In yesterday's workshop, we decided to try [specific experiment] to address [some longer term opportunity, observation, or problem].
We described the positive signals that would signal progress. They include [positive signals]. We described some signals to watch out for. We agreed that if anyone observes [leading indicators of something harmful or ineffective], they should bring that up immediately.
We agreed to try this experiment first over [other options] because [reasons for not picking those options]. Those were good options, and we may revisit them in the future.
[Names] offered to be practice advisors. They've tried this before, so use them as a resource. With your permission, I'm asking [Name] to hold us accountable to giving this a real shot. They aren't directly involved in the team, and they are unbiased.
We noted that this is a leap of faith. It isn’t a sure thing. We may very well experience [challenges] in the short term. Let's make sure we support each other by [tactics to support each other].
In a quarter, we'll decide whether to pivot or proceed. If we proceed, we'll work on operationalizing this, but that is not a given. As we try this, consider opportunities for future improvements.
Does this sound right to everyone?
The difference is stark. Yes, the second approach takes longer (at first, and maybe not, see below). Yes, it is more involved and messy. But let's face it: no one likes being the subject of random experiments. Even CEOs.
The second option is powerful and resilient. The first options are fragile.
There's another benefit here. I mentioned that the first option takes longer. Even that is debatable. People are more likely to give experiments a shot when the Why is clear, and when they get involved. But they don't necessarily need to design the experiment (though I think that can help). The experiment has a beginning, middle, and end. What's the worst that can happen? You go a quarter and recalibrate.

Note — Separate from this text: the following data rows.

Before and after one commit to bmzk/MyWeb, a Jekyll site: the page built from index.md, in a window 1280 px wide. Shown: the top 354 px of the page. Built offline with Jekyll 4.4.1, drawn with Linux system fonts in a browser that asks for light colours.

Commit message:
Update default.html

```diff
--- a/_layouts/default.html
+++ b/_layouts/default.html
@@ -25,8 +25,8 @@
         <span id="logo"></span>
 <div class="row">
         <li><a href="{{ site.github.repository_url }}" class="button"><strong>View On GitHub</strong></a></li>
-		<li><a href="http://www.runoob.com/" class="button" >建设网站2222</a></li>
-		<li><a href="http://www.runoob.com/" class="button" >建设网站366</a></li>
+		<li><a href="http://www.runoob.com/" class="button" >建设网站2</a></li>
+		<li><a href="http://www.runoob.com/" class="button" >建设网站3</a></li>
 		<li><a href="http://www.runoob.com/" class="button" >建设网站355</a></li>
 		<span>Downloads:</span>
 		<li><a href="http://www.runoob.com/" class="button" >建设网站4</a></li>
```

So I would argue that the second option — especially if you build up a track-record of keeping your promises — can actually be faster, and make it easier to get buy-in.
That’s it for this morning. I hope these short posts are helpful. Good lesson for me: putting toddler to sleep often means dad falls asleep. Cutting this post close!
A couple links:
Always humbled when I read things by people working in government. I love this term Boring Magic by Steve Messer.
I’m going to keep plugging the North Star Playbook because…well, I’m proud of it! I finished something longer than a post! I’ve been doing AMAs with teams who read the book, and that has been super rewarding. See here.
Design’s Unsexy Middle Bits by Christina Wodtke.
This Miro board of change experiments is super interesting (to me). I did an activity with 80+ companies at an Amplitude event. It was wild seeing the variety of things that “worked” and “didn’t work”.